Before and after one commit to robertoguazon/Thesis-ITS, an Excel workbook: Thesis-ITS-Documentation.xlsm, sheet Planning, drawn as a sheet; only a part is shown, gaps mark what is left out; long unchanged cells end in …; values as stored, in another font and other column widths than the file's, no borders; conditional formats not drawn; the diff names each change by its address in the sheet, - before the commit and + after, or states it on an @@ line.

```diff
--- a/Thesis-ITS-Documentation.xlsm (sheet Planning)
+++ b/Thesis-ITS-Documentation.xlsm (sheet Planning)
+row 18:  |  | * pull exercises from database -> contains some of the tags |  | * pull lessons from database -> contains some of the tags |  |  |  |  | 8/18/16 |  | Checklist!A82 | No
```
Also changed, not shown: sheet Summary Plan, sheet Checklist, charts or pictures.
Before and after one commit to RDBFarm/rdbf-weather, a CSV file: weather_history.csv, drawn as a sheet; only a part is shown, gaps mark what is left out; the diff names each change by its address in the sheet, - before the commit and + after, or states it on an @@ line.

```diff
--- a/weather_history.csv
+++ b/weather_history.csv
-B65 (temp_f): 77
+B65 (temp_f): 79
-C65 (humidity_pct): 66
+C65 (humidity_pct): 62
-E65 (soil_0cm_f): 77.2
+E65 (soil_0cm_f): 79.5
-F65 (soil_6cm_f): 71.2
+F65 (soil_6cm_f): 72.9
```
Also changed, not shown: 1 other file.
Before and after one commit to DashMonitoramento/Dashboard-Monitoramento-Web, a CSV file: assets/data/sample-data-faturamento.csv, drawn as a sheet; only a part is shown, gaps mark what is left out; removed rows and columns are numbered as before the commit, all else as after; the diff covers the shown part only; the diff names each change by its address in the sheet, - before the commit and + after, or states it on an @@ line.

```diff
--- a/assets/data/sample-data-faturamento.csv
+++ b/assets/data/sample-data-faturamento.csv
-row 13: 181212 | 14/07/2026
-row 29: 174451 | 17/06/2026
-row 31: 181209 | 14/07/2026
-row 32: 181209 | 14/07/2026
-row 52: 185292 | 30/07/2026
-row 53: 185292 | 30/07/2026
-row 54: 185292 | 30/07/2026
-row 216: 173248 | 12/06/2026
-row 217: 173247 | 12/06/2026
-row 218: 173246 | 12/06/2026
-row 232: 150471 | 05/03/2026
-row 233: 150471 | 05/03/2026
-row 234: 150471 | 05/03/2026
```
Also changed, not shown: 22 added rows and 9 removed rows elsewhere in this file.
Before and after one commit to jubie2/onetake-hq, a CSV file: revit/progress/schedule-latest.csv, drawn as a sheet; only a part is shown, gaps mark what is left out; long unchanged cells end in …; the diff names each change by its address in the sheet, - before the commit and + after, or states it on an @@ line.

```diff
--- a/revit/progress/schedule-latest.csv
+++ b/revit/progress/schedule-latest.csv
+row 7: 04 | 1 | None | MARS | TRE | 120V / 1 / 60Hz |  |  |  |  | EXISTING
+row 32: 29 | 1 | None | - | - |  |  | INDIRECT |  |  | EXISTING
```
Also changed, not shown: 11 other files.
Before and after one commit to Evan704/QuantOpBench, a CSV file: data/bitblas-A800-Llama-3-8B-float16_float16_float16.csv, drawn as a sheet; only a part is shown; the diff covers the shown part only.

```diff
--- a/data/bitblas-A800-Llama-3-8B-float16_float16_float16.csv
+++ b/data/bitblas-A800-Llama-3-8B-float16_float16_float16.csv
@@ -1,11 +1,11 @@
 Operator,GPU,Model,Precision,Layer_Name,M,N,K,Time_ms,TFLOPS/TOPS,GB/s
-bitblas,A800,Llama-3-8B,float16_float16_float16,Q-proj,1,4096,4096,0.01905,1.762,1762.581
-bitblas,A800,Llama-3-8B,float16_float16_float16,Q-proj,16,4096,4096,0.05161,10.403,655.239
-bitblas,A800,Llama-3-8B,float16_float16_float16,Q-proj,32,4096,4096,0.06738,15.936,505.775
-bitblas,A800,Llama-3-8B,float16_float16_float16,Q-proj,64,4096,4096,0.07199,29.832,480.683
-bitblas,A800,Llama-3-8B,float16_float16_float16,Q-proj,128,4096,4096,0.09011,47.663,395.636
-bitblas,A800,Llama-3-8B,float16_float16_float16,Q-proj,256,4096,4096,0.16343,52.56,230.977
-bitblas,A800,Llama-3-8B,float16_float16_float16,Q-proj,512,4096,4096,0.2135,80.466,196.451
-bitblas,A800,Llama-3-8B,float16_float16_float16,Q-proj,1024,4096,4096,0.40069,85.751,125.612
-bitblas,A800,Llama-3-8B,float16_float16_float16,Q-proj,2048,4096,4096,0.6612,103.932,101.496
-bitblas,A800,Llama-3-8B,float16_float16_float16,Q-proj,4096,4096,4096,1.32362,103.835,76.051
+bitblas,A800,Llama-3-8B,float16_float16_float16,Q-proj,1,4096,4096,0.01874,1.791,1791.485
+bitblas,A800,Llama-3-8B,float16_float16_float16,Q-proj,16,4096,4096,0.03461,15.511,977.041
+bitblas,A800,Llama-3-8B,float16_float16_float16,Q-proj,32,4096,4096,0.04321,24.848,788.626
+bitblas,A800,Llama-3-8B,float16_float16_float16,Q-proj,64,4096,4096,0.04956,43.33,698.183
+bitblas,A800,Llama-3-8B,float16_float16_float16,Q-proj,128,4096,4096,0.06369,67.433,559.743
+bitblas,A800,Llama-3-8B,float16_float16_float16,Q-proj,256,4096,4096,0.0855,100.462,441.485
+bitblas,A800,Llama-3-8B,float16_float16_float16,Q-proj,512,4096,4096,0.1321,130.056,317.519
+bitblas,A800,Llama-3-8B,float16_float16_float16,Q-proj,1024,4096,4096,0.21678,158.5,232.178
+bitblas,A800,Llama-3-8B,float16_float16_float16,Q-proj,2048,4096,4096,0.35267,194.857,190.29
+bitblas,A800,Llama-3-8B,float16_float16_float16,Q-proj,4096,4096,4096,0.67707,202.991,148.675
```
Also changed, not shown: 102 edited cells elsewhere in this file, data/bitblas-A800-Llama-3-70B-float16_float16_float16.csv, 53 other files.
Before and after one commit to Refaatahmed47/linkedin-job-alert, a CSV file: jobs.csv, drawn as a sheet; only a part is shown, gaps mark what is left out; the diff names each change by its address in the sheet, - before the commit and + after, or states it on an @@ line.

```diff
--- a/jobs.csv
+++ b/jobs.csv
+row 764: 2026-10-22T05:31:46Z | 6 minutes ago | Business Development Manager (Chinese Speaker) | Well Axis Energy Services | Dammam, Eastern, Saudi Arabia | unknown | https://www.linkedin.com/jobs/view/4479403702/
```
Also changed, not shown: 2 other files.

——————

WHAT TO DO →
Repeat the data verbatim.

SOLVED PROBLEM →
Before and after one commit to robertoguazon/Thesis-ITS, an Excel workbook: Thesis-ITS-Documentation.xlsm, sheet Planning, drawn as a sheet; only a part is shown, gaps mark what is left out; long unchanged cells end in …; values as stored, in another font and other column widths than the file's, no borders; conditional formats not drawn; the diff names each change by its address in the sheet, - before the commit and + after, or states it on an @@ line.

```diff
--- a/Thesis-ITS-Documentation.xlsm (sheet Planning)
+++ b/Thesis-ITS-Documentation.xlsm (sheet Planning)
+row 18:  |  | * pull exercises from database -> contains some of the tags |  | * pull lessons from database -> contains some of the tags |  |  |  |  | 8/18/16 |  | Checklist!A82 | No
```
Also changed, not shown: sheet Summary Plan, sheet Checklist, charts or pictures.
Before and after one commit to RDBFarm/rdbf-weather, a CSV file: weather_history.csv, drawn as a sheet; only a part is shown, gaps mark what is left out; the diff names each change by its address in the sheet, - before the commit and + after, or states it on an @@ line.

```diff
--- a/weather_history.csv
+++ b/weather_history.csv
-B65 (temp_f): 77
+B65 (temp_f): 79
-C65 (humidity_pct): 66
+C65 (humidity_pct): 62
-E65 (soil_0cm_f): 77.2
+E65 (soil_0cm_f): 79.5
-F65 (soil_6cm_f): 71.2
+F65 (soil_6cm_f): 72.9
```
Also changed, not shown: 1 other file.
Before and after one commit to DashMonitoramento/Dashboard-Monitoramento-Web, a CSV file: assets/data/sample-data-faturamento.csv, drawn as a sheet; only a part is shown, gaps mark what is left out; removed rows and columns are numbered as before the commit, all else as after; the diff covers the shown part only; the diff names each change by its address in the sheet, - before the commit and + after, or states it on an @@ line.

```diff
--- a/assets/data/sample-data-faturamento.csv
+++ b/assets/data/sample-data-faturamento.csv
-row 13: 181212 | 14/07/2026
-row 29: 174451 | 17/06/2026
-row 31: 181209 | 14/07/2026
-row 32: 181209 | 14/07/2026
-row 52: 185292 | 30/07/2026
-row 53: 185292 | 30/07/2026
-row 54: 185292 | 30/07/2026
-row 216: 173248 | 12/06/2026
-row 217: 173247 | 12/06/2026
-row 218: 173246 | 12/06/2026
-row 232: 150471 | 05/03/2026
-row 233: 150471 | 05/03/2026
-row 234: 150471 | 05/03/2026
```
Also changed, not shown: 22 added rows and 9 removed rows elsewhere in this file.
Before and after one commit to jubie2/onetake-hq, a CSV file: revit/progress/schedule-latest.csv, drawn as a sheet; only a part is shown, gaps mark what is left out; long unchanged cells end in …; the diff names each change by its address in the sheet, - before the commit and + after, or states it on an @@ line.

```diff
--- a/revit/progress/schedule-latest.csv
+++ b/revit/progress/schedule-latest.csv
+row 7: 04 | 1 | None | MARS | TRE | 120V / 1 / 60Hz |  |  |  |  | EXISTING
+row 32: 29 | 1 | None | - | - |  |  | INDIRECT |  |  | EXISTING
```
Also changed, not shown: 11 other files.
Before and after one commit to Evan704/QuantOpBench, a CSV file: data/bitblas-A800-Llama-3-8B-float16_float16_float16.csv, drawn as a sheet; only a part is shown; the diff covers the shown part only.

```diff
--- a/data/bitblas-A800-Llama-3-8B-float16_float16_float16.csv
+++ b/data/bitblas-A800-Llama-3-8B-float16_float16_float16.csv
@@ -1,11 +1,11 @@
 Operator,GPU,Model,Precision,Layer_Name,M,N,K,Time_ms,TFLOPS/TOPS,GB/s
-bitblas,A800,Llama-3-8B,float16_float16_float16,Q-proj,1,4096,4096,0.01905,1.762,1762.581
-bitblas,A800,Llama-3-8B,float16_float16_float16,Q-proj,16,4096,4096,0.05161,10.403,655.239
-bitblas,A800,Llama-3-8B,float16_float16_float16,Q-proj,32,4096,4096,0.06738,15.936,505.775
-bitblas,A800,Llama-3-8B,float16_float16_float16,Q-proj,64,4096,4096,0.07199,29.832,480.683
-bitblas,A800,Llama-3-8B,float16_float16_float16,Q-proj,128,4096,4096,0.09011,47.663,395.636
-bitblas,A800,Llama-3-8B,float16_float16_float16,Q-proj,256,4096,4096,0.16343,52.56,230.977
-bitblas,A800,Llama-3-8B,float16_float16_float16,Q-proj,512,4096,4096,0.2135,80.466,196.451
-bitblas,A800,Llama-3-8B,float16_float16_float16,Q-proj,1024,4096,4096,0.40069,85.751,125.612
-bitblas,A800,Llama-3-8B,float16_float16_float16,Q-proj,2048,4096,4096,0.6612,103.932,101.496
-bitblas,A800,Llama-3-8B,float16_float16_float16,Q-proj,4096,4096,4096,1.32362,103.835,76.051
+bitblas,A800,Llama-3-8B,float16_float16_float16,Q-proj,1,4096,4096,0.01874,1.791,1791.485
+bitblas,A800,Llama-3-8B,float16_float16_float16,Q-proj,16,4096,4096,0.03461,15.511,977.041
+bitblas,A800,Llama-3-8B,float16_float16_float16,Q-proj,32,4096,4096,0.04321,24.848,788.626
+bitblas,A800,Llama-3-8B,float16_float16_float16,Q-proj,64,4096,4096,0.04956,43.33,698.183
+bitblas,A800,Llama-3-8B,float16_float16_float16,Q-proj,128,4096,4096,0.06369,67.433,559.743
+bitblas,A800,Llama-3-8B,float16_float16_float16,Q-proj,256,4096,4096,0.0855,100.462,441.485
+bitblas,A800,Llama-3-8B,float16_float16_float16,Q-proj,512,4096,4096,0.1321,130.056,317.519
+bitblas,A800,Llama-3-8B,float16_float16_float16,Q-proj,1024,4096,4096,0.21678,158.5,232.178
+bitblas,A800,Llama-3-8B,float16_float16_float16,Q-proj,2048,4096,4096,0.35267,194.857,190.29
+bitblas,A800,Llama-3-8B,float16_float16_float16,Q-proj,4096,4096,4096,0.67707,202.991,148.675
```
Also changed, not shown: 102 edited cells elsewhere in this file, data/bitblas-A800-Llama-3-70B-float16_float16_float16.csv, 53 other files.
Before and after one commit to Refaatahmed47/linkedin-job-alert, a CSV file: jobs.csv, drawn as a sheet; only a part is shown, gaps mark what is left out; the diff names each change by its address in the sheet, - before the commit and + after, or states it on an @@ line.

```diff
--- a/jobs.csv
+++ b/jobs.csv
+row 764: 2026-10-22T05:31:46Z | 6 minutes ago | Business Development Manager (Chinese Speaker) | Well Axis Energy Services | Dammam, Eastern, Saudi Arabia | unknown | https://www.linkedin.com/jobs/view/4479403702/
```
Also changed, not shown: 2 other files.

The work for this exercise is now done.